HOW TO COMPLETE THIS TASK ->
Everything in the listing must be repeated word for word.

RECORDS SUPPLIED ->

______________________________

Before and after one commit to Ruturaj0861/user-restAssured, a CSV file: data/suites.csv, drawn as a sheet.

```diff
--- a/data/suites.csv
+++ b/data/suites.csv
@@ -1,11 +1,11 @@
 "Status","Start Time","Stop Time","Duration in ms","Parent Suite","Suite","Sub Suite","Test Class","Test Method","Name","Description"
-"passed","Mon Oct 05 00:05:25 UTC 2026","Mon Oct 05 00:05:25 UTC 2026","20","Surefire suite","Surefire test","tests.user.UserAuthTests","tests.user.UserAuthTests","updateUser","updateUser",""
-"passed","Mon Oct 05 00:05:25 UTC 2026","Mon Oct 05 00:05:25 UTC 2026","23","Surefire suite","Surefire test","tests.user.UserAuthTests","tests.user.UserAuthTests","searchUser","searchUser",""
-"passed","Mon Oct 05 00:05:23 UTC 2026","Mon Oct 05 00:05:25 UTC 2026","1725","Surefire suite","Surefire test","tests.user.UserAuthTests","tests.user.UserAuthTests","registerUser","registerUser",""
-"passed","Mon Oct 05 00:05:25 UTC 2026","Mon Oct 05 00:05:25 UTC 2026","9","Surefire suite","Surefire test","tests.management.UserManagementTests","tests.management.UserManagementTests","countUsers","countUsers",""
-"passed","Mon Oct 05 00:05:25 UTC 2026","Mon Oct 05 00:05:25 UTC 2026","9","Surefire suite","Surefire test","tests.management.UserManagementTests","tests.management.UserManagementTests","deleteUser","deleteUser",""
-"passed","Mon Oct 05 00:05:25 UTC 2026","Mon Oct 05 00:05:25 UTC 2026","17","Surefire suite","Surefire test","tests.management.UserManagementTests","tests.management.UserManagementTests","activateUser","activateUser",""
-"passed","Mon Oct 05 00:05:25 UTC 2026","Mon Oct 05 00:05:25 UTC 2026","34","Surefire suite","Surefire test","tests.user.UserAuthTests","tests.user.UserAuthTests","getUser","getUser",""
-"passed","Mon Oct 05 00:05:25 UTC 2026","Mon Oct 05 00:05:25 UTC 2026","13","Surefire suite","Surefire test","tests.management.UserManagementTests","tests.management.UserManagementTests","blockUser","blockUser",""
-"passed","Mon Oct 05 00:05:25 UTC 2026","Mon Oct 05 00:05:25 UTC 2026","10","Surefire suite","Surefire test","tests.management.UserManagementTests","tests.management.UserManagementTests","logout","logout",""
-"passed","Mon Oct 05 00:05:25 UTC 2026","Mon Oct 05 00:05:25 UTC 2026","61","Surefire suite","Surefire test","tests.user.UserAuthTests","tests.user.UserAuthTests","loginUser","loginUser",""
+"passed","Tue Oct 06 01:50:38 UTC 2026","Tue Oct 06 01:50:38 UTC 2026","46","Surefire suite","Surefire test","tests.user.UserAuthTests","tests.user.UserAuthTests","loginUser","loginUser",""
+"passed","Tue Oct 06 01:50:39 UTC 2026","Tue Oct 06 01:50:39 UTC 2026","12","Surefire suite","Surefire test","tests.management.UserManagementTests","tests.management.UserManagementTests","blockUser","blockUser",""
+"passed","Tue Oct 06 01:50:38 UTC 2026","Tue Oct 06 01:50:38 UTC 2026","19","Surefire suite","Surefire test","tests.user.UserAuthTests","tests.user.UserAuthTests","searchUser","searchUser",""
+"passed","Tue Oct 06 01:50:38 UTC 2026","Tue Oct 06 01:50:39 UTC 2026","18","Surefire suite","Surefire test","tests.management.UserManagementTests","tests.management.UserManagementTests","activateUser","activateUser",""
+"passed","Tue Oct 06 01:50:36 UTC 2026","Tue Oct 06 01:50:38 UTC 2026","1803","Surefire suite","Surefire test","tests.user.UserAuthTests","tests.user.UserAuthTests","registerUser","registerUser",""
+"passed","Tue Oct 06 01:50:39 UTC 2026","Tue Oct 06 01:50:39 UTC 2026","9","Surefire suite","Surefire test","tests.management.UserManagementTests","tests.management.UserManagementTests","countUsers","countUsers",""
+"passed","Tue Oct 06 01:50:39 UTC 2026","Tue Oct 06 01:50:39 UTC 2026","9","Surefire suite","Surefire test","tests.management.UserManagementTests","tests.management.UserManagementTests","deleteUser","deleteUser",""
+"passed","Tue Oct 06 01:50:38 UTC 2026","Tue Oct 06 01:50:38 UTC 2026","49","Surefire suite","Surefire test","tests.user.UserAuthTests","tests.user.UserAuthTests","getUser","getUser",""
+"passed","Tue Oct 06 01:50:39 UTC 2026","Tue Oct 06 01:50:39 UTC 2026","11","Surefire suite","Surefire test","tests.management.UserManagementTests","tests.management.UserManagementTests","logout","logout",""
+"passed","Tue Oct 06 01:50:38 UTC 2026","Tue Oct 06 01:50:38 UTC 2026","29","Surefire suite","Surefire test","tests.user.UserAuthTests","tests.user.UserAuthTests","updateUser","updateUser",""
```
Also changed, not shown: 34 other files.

______________________________

OUTPUT ->
Before and after one commit to Ruturaj0861/user-restAssured, a CSV file: data/suites.csv, drawn as a sheet.

```diff
--- a/data/suites.csv
+++ b/data/suites.csv
@@ -1,11 +1,11 @@
 "Status","Start Time","Stop Time","Duration in ms","Parent Suite","Suite","Sub Suite","Test Class","Test Method","Name","Description"
-"passed","Mon Oct 05 00:05:25 UTC 2026","Mon Oct 05 00:05:25 UTC 2026","20","Surefire suite","Surefire test","tests.user.UserAuthTests","tests.user.UserAuthTests","updateUser","updateUser",""
-"passed","Mon Oct 05 00:05:25 UTC 2026","Mon Oct 05 00:05:25 UTC 2026","23","Surefire suite","Surefire test","tests.user.UserAuthTests","tests.user.UserAuthTests","searchUser","searchUser",""
-"passed","Mon Oct 05 00:05:23 UTC 2026","Mon Oct 05 00:05:25 UTC 2026","1725","Surefire suite","Surefire test","tests.user.UserAuthTests","tests.user.UserAuthTests","registerUser","registerUser",""
-"passed","Mon Oct 05 00:05:25 UTC 2026","Mon Oct 05 00:05:25 UTC 2026","9","Surefire suite","Surefire test","tests.management.UserManagementTests","tests.management.UserManagementTests","countUsers","countUsers",""
-"passed","Mon Oct 05 00:05:25 UTC 2026","Mon Oct 05 00:05:25 UTC 2026","9","Surefire suite","Surefire test","tests.management.UserManagementTests","tests.management.UserManagementTests","deleteUser","deleteUser",""
-"passed","Mon Oct 05 00:05:25 UTC 2026","Mon Oct 05 00:05:25 UTC 2026","17","Surefire suite","Surefire test","tests.management.UserManagementTests","tests.management.UserManagementTests","activateUser","activateUser",""
-"passed","Mon Oct 05 00:05:25 UTC 2026","Mon Oct 05 00:05:25 UTC 2026","34","Surefire suite","Surefire test","tests.user.UserAuthTests","tests.user.UserAuthTests","getUser","getUser",""
-"passed","Mon Oct 05 00:05:25 UTC 2026","Mon Oct 05 00:05:25 UTC 2026","13","Surefire suite","Surefire test","tests.management.UserManagementTests","tests.management.UserManagementTests","blockUser","blockUser",""
-"passed","Mon Oct 05 00:05:25 UTC 2026","Mon Oct 05 00:05:25 UTC 2026","10","Surefire suite","Surefire test","tests.management.UserManagementTests","tests.management.UserManagementTests","logout","logout",""
-"passed","Mon Oct 05 00:05:25 UTC 2026","Mon Oct 05 00:05:25 UTC 2026","61","Surefire suite","Surefire test","tests.user.UserAuthTests","tests.user.UserAuthTests","loginUser","loginUser",""
+"passed","Tue Oct 06 01:50:38 UTC 2026","Tue Oct 06 01:50:38 UTC 2026","46","Surefire suite","Surefire test","tests.user.UserAuthTests","tests.user.UserAuthTests","loginUser","loginUser",""
+"passed","Tue Oct 06 01:50:39 UTC 2026","Tue Oct 06 01:50:39 UTC 2026","12","Surefire suite","Surefire test","tests.management.UserManagementTests","tests.management.UserManagementTests","blockUser","blockUser",""
+"passed","Tue Oct 06 01:50:38 UTC 2026","Tue Oct 06 01:50:38 UTC 2026","19","Surefire suite","Surefire test","tests.user.UserAuthTests","tests.user.UserAuthTests","searchUser","searchUser",""
+"passed","Tue Oct 06 01:50:38 UTC 2026","Tue Oct 06 01:50:39 UTC 2026","18","Surefire suite","Surefire test","tests.management.UserManagementTests","tests.management.UserManagementTests","activateUser","activateUser",""
+"passed","Tue Oct 06 01:50:36 UTC 2026","Tue Oct 06 01:50:38 UTC 2026","1803","Surefire suite","Surefire test","tests.user.UserAuthTests","tests.user.UserAuthTests","registerUser","registerUser",""
+"passed","Tue Oct 06 01:50:39 UTC 2026","Tue Oct 06 01:50:39 UTC 2026","9","Surefire suite","Surefire test","tests.management.UserManagementTests","tests.management.UserManagementTests","countUsers","countUsers",""
+"passed","Tue Oct 06 01:50:39 UTC 2026","Tue Oct 06 01:50:39 UTC 2026","9","Surefire suite","Surefire test","tests.management.UserManagementTests","tests.management.UserManagementTests","deleteUser","deleteUser",""
+"passed","Tue Oct 06 01:50:38 UTC 2026","Tue Oct 06 01:50:38 UTC 2026","49","Surefire suite","Surefire test","tests.user.UserAuthTests","tests.user.UserAuthTests","getUser","getUser",""
+"passed","Tue Oct 06 01:50:39 UTC 2026","Tue Oct 06 01:50:39 UTC 2026","11","Surefire suite","Surefire test","tests.management.UserManagementTests","tests.management.UserManagementTests","logout","logout",""
+"passed","Tue Oct 06 01:50:38 UTC 2026","Tue Oct 06 01:50:38 UTC 2026","29","Surefire suite","Surefire test","tests.user.UserAuthTests","tests.user.UserAuthTests","updateUser","updateUser",""
```
Also changed, not shown: 34 other files.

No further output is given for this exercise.